(Original post by kiss_me_now9)
Well, you quoted me...
Personally the biggest problem I have with racing is that a percentage - a minority or majority depending on the side of the fence you sit on - of the horses are ill treated behind the scenes and cast off once their career is over. I don't agree with a lot of the practices around racing that don't occur or don't occur as much in other equestrian sports:
- Race horses are started at 1.5 years old, sometimes less depending on when in the year the horse is born as all racehorses are given the official birthdate of January 1st. That essentially means you can have a 3 year old horse running against 3 years and 11 month old horses which is a massive difference not only in the mentality but also the physical maturity of a horse. Horses should not EVER in my opinion be ridden before their 4th birthday, 3.5 years old at a push as their bones don't strengthen fully until around that age, but that's something that most horse people will never agree on and something racing industry definitely ignores. In other horse sports, especially jumping in the UK (not so much on the continent, they start everything young out there) most producers will give the horse time to grow and mature until they break them. Racehorses don't get that.
- Race horses that don't make the grade - the 2, 3 and 4 years old that aren't quick enough - aren't just sold on all the time, they're more often than not sent to slaughter or across the channel for human consumption (you cannot slaughter a horse for human consumption in the UK). Racehorses that do not make the grade and are sold on are sold cheaply and so often end up in the wrong hands; young girls who have never owned a horse before and don't know what to do with them or how to deal with them, people who don't have a clue how to train them.

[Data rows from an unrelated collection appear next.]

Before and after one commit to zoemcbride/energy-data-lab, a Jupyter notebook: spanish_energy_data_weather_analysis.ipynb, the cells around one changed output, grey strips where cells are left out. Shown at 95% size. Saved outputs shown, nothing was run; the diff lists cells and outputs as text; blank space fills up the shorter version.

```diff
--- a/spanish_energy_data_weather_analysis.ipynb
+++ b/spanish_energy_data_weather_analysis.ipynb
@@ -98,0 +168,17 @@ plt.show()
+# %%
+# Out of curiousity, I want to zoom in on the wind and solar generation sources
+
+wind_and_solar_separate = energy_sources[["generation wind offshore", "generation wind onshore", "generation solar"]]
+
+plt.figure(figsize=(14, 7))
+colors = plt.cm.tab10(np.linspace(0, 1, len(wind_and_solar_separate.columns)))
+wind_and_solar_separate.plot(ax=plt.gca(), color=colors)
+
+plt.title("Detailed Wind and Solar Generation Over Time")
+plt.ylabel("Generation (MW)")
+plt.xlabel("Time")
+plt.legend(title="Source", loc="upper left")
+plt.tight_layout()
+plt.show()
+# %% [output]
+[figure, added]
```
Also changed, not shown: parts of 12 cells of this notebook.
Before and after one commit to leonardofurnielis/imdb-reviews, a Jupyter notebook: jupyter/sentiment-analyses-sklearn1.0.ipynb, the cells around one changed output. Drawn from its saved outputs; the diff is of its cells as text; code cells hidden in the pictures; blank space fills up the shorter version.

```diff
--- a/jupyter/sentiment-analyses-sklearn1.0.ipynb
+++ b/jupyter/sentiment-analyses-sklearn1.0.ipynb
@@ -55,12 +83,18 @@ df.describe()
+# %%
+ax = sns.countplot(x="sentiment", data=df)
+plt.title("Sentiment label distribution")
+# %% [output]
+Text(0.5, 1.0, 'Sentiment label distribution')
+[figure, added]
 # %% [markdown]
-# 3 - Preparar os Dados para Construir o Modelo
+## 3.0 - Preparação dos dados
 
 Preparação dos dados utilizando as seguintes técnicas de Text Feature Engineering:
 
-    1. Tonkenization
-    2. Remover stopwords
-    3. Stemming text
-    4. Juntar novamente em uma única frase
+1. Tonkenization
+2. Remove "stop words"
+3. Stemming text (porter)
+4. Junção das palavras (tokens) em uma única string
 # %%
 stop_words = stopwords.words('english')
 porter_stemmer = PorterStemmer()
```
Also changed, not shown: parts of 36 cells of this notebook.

This leads to someone getting hurt and the horse being passed on again at a cheap price, into someone elses hands who can't handle them, until someone gets really hurt and the horse gets put down. It's not the cheaper horses this happens to either, you can breed a really expensive racehorse and it doesn't make the time so the producer sells/slaughters it. In other disciplines they're often sold on as unsuitable for that job but suitable for another; an eventer that doesn't work well over show jumps is sold on as a hunter, a dressage horse as a show horse, that kind of thing.

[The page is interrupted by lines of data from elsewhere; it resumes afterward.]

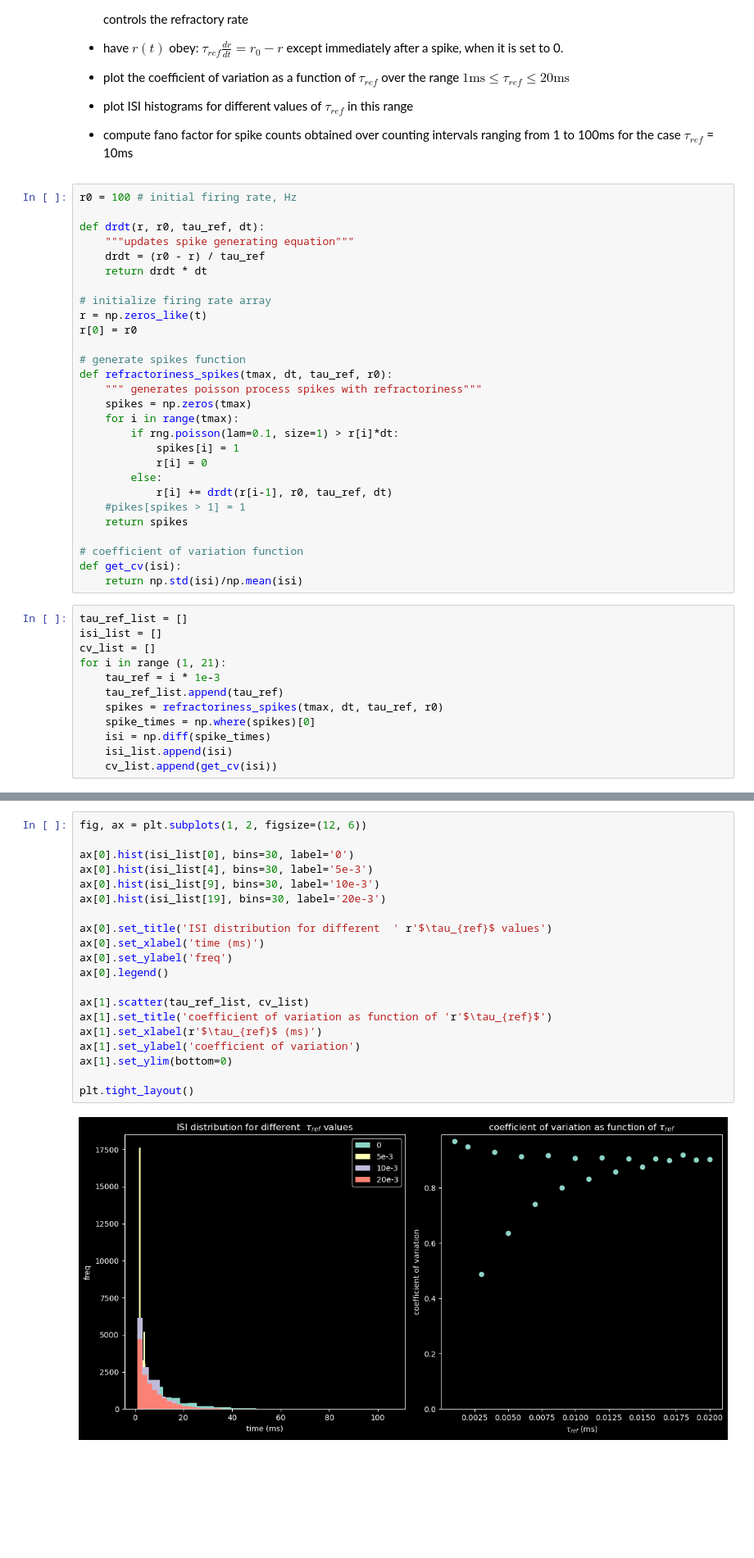
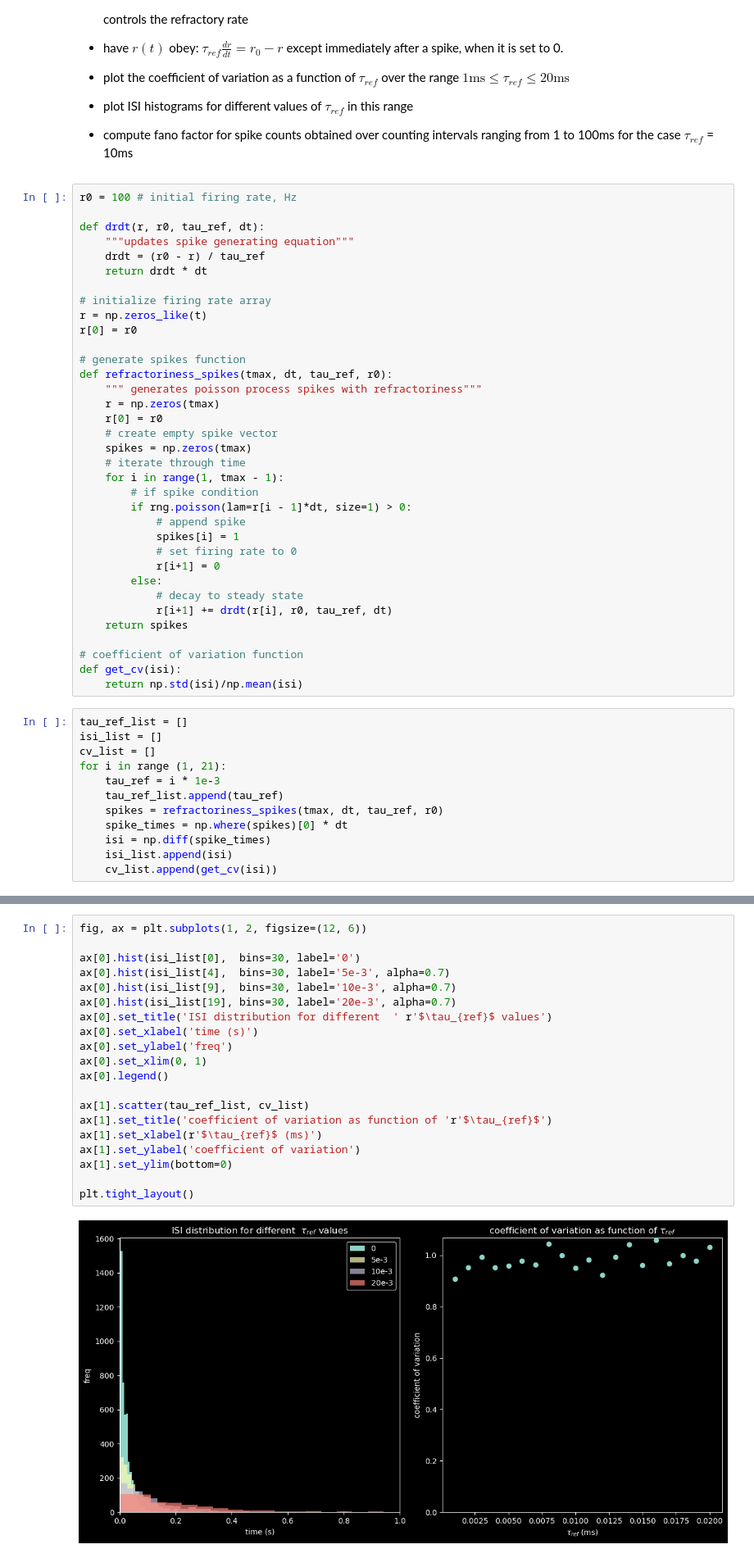
Before and after one commit to polsen99/theoretical_neuroscience, a Jupyter notebook: ch1.ipynb, the cells around one changed output, grey strips where cells are left out. Shown: that part at 82% size. Drawn from its saved outputs; the diff is of its cells as text; blank space fills up the shorter version.

```diff
--- a/ch1.ipynb
+++ b/ch1.ipynb
@@ -89,14 +89,21 @@ r[0] = r0
 # generate spikes function
 def refractoriness_spikes(tmax, dt, tau_ref, r0):
     """ generates poisson process spikes with refractoriness"""
+    r = np.zeros(tmax)
+    r[0] = r0
+    # create empty spike vector
     spikes = np.zeros(tmax)
-    for i in range(tmax):
-        if rng.poisson(lam=0.1, size=1) > r[i]*dt:
+    # iterate through time
+    for i in range(1, tmax - 1):
+        # if spike condition
+        if rng.poisson(lam=r[i - 1]*dt, size=1) > 0:
+            # append spike
             spikes[i] = 1
-            r[i] = 0
+            # set firing rate to 0
+            r[i+1] = 0
         else:
-            r[i] += drdt(r[i-1], r0, tau_ref, dt)
-    #pikes[spikes > 1] = 1
+            # decay to steady state
+            r[i+1] += drdt(r[i], r0, tau_ref, dt)
     return spikes
 
 # coefficient of variation function
@@ -110,7 +117,7 @@ for i in range (1, 21):
     tau_ref = i * 1e-3
     tau_ref_list.append(tau_ref)
     spikes = refractoriness_spikes(tmax, dt, tau_ref, r0)
-    spike_times = np.where(spikes)[0]
+    spike_times = np.where(spikes)[0] * dt
     isi = np.diff(spike_times)
     isi_list.append(isi)
     cv_list.append(get_cv(isi))
@@ -144,22 +151,22 @@ ax[1].set_ylim(bottom=0)
 # %%
 fig, ax = plt.subplots(1, 2, figsize=(12, 6))
 
-ax[0].hist(isi_list[0], bins=30, label='0')
-ax[0].hist(isi_list[4], bins=30, label='5e-3')
-ax[0].hist(isi_list[9], bins=30, label='10e-3')
-ax[0].hist(isi_list[19], bins=30, label='20e-3')
-
+ax[0].hist(isi_list[0],  bins=30, label='0')
+ax[0].hist(isi_list[4],  bins=30, label='5e-3', alpha=0.7)
+ax[0].hist(isi_list[9],  bins=30, label='10e-3', alpha=0.7)
+ax[0].hist(isi_list[19], bins=30, label='20e-3', alpha=0.7)
 ax[0].set_title('ISI distribution for different  ' r'$\tau_{ref}$ values')
-ax[0].set_xlabel('time (ms)')
+ax[0].set_xlabel('time (s)')
 ax[0].set_ylabel('freq')
+ax[0].set_xlim(0, 1)
 ax[0].legend()
 
 ax[1].scatter(tau_ref_list, cv_list)
 ax[1].set_title('coefficient of variation as function of 'r'$\tau_{ref}$')
 ax[1].set_xlabel(r'$\tau_{ref}$ (ms)')
 ax[1].set_ylabel('coefficient of variation')
 ax[1].set_ylim(bottom=0)
 
 plt.tight_layout()
 # %% [output]
-[figure, old version]
+[figure, new version]
```
Also changed, not shown: parts of 31 cells of this notebook.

- Racing is all about the money. No matter how you put it, those jockeys would not be riding those horses in such a manner if they weren't in a race. Dressage, cross country, riding, driving, showjumping are all disciplines that have the horse at the heart of them - they're about the bond between rider and horse not just who comes first. Often riders will say that they've 'had the ride of their lives' on the course even when they haven't won. You rarely hear a jockey say that.
- Horses do not, whatever anyone tells you, enjoy running in a herd as fast as ****ing possible. That's the human equivalent of someone putting a blindfold on you, in a small dark pen, and then opening the gate so that you run forwards and find a group of other people running screaming far away from where you came. It's terrifying; horses carry on running when their rider falls because it's their natural instinct and you know what? The last horse in the wild gets eaten. Nom. However, watch a 3 month old foal in the field and they'll leap and jump things on the floor and perform dressage moves that take years to train because that's how they express themselves. Running = fear.

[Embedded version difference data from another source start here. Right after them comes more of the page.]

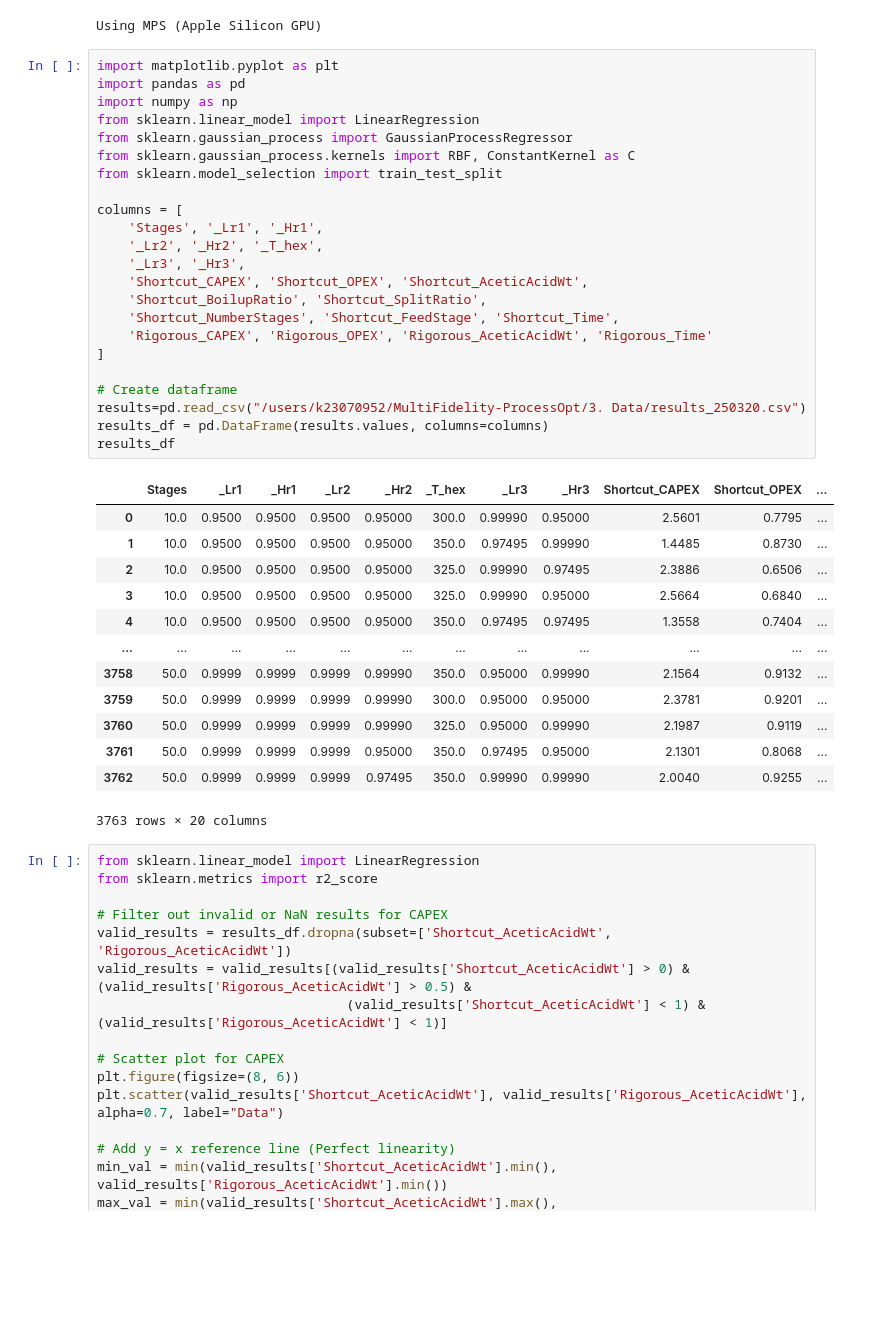
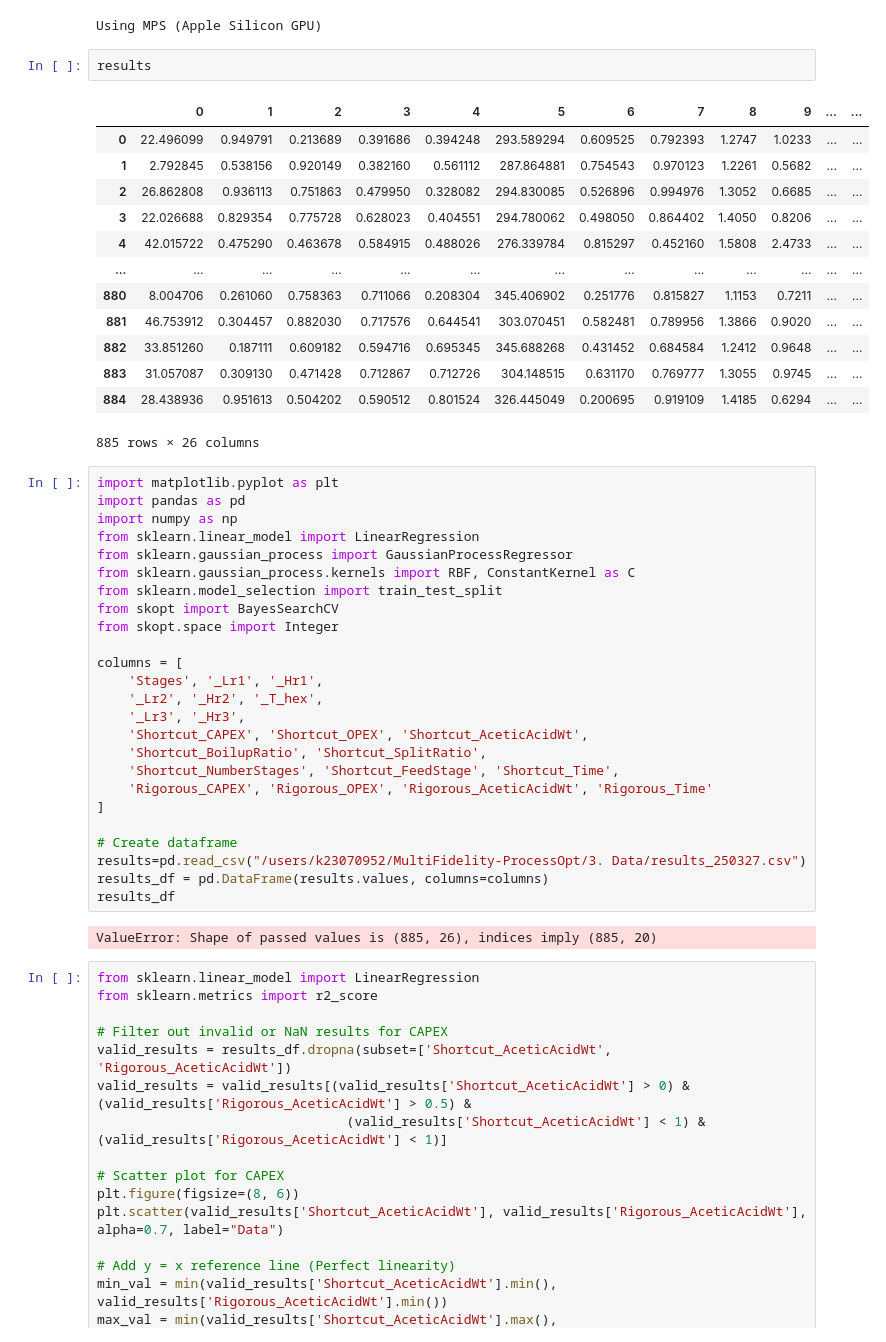
Before and after one commit to jaewook-lee4014/MultiFidelity-ProcessOpt, a Jupyter notebook: 4. Modelling/transfer_learning.ipynb, the cells around one changed output. Drawn from its saved outputs; the diff is of its cells as text; blank space fills up the shorter version.

```diff
--- a/4. Modelling/transfer_learning.ipynb
+++ b/4. Modelling/transfer_learning.ipynb
@@ -14,6 +14,22 @@ else:
 import torch
 # %% [output]
 Using MPS (Apple Silicon GPU)
+# %%
+results
+# %% [output]
+|  | 0 | 1 | 2 | 3 | 4 | 5 | 6 | 7 | 8 | 9 | ... | ... |
+| 0 | 22.496099 | 0.949791 | 0.213689 | 0.391686 | 0.394248 | 293.589294 | 0.609525 | 0.792393 | 1.2747 | 1.0233 | ... | ... |
+| 1 | 2.792845 | 0.538156 | 0.920149 | 0.382160 | 0.561112 | 287.864881 | 0.754543 | 0.970123 | 1.2261 | 0.5682 | ... | ... |
+| 2 | 26.862808 | 0.936113 | 0.751863 | 0.479950 | 0.328082 | 294.830085 | 0.526896 | 0.994976 | 1.3052 | 0.6685 | ... | ... |
+| 3 | 22.026688 | 0.829354 | 0.775728 | 0.628023 | 0.404551 | 294.780062 | 0.498050 | 0.864402 | 1.4050 | 0.8206 | ... | ... |
+| 4 | 42.015722 | 0.475290 | 0.463678 | 0.584915 | 0.488026 | 276.339784 | 0.815297 | 0.452160 | 1.5808 | 2.4733 | ... | ... |
+| ... | ... | ... | ... | ... | ... | ... | ... | ... | ... | ... | ... | ... |
+| 880 | 8.004706 | 0.261060 | 0.758363 | 0.711066 | 0.208304 | 345.406902 | 0.251776 | 0.815827 | 1.1153 | 0.7211 | ... | ... |
+| 881 | 46.753912 | 0.304457 | 0.882030 | 0.717576 | 0.644541 | 303.070451 | 0.582481 | 0.789956 | 1.3866 | 0.9020 | ... | ... |
+| 882 | 33.851260 | 0.187111 | 0.609182 | 0.594716 | 0.695345 | 345.688268 | 0.431452 | 0.684584 | 1.2412 | 0.9648 | ... | ... |
+| 883 | 31.057087 | 0.309130 | 0.471428 | 0.712867 | 0.712726 | 304.148515 | 0.631170 | 0.769777 | 1.3055 | 0.9745 | ... | ... |
+| 884 | 28.438936 | 0.951613 | 0.504202 | 0.590512 | 0.801524 | 326.445049 | 0.200695 | 0.919109 | 1.4185 | 0.6294 | ... | ... |
+885 rows × 26 columns
 # %%
 import matplotlib.pyplot as plt
 import pandas as pd
@@ -22,6 +38,8 @@ from sklearn.linear_model import LinearRegression
 from sklearn.gaussian_process import GaussianProcessRegressor
 from sklearn.gaussian_process.kernels import RBF, ConstantKernel as C
 from sklearn.model_selection import train_test_split
+from skopt import BayesSearchCV
+from skopt.space import Integer
 
 columns = [
     'Stages', '_Lr1', '_Hr1',
@@ -34,23 +52,11 @@ columns = [
 ]
 
 # Create dataframe
-results=pd.read_csv("/users/k23070952/MultiFidelity-ProcessOpt/3. Data/results_250320.csv")
+results=pd.read_csv("/users/k23070952/MultiFidelity-ProcessOpt/3. Data/results_250327.csv")
 results_df = pd.DataFrame(results.values, columns=columns)
 results_df
 # %% [output]
-|  | Stages | _Lr1 | _Hr1 | _Lr2 | _Hr2 | _T_hex | _Lr3 | _Hr3 | Shortcut_CAPEX | Shortcut_OPEX | ... |
-| 0 | 10.0 | 0.9500 | 0.9500 | 0.9500 | 0.95000 | 300.0 | 0.99990 | 0.95000 | 2.5601 | 0.7795 | ... |
-| 1 | 10.0 | 0.9500 | 0.9500 | 0.9500 | 0.95000 | 350.0 | 0.97495 | 0.99990 | 1.4485 | 0.8730 | ... |
-| 2 | 10.0 | 0.9500 | 0.9500 | 0.9500 | 0.95000 | 325.0 | 0.99990 | 0.97495 | 2.3886 | 0.6506 | ... |
-| 3 | 10.0 | 0.9500 | 0.9500 | 0.9500 | 0.95000 | 325.0 | 0.99990 | 0.95000 | 2.5664 | 0.6840 | ... |
-| 4 | 10.0 | 0.9500 | 0.9500 | 0.9500 | 0.95000 | 350.0 | 0.97495 | 0.97495 | 1.3558 | 0.7404 | ... |
-| ... | ... | ... | ... | ... | ... | ... | ... | ... | ... | ... | ... |
-| 3758 | 50.0 | 0.9999 | 0.9999 | 0.9999 | 0.99990 | 350.0 | 0.95000 | 0.99990 | 2.1564 | 0.9132 | ... |
-| 3759 | 50.0 | 0.9999 | 0.9999 | 0.9999 | 0.99990 | 300.0 | 0.95000 | 0.95000 | 2.3781 | 0.9201 | ... |
-| 3760 | 50.0 | 0.9999 | 0.9999 | 0.9999 | 0.99990 | 325.0 | 0.95000 | 0.99990 | 2.1987 | 0.9119 | ... |
-| 3761 | 50.0 | 0.9999 | 0.9999 | 0.9999 | 0.95000 | 350.0 | 0.97495 | 0.95000 | 2.1301 | 0.8068 | ... |
-| 3762 | 50.0 | 0.9999 | 0.9999 | 0.9999 | 0.97495 | 350.0 | 0.99990 | 0.99990 | 2.0040 | 0.9255 | ... |
-3763 rows × 20 columns
+ValueError: Shape of passed values is (885, 26), indices imply (885, 20)
 # %%
 from sklearn.linear_model import LinearRegression
 from sklearn.metrics import r2_score
```
Also changed, not shown: parts of 4 cells of this notebook.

Obviously some massively sweeping generalisations there, but that is just some of the reasons why I don't consider racing to be part of equestrianism or something I'd ever want to support, unless it was rehoming a racehorse that had been discarded.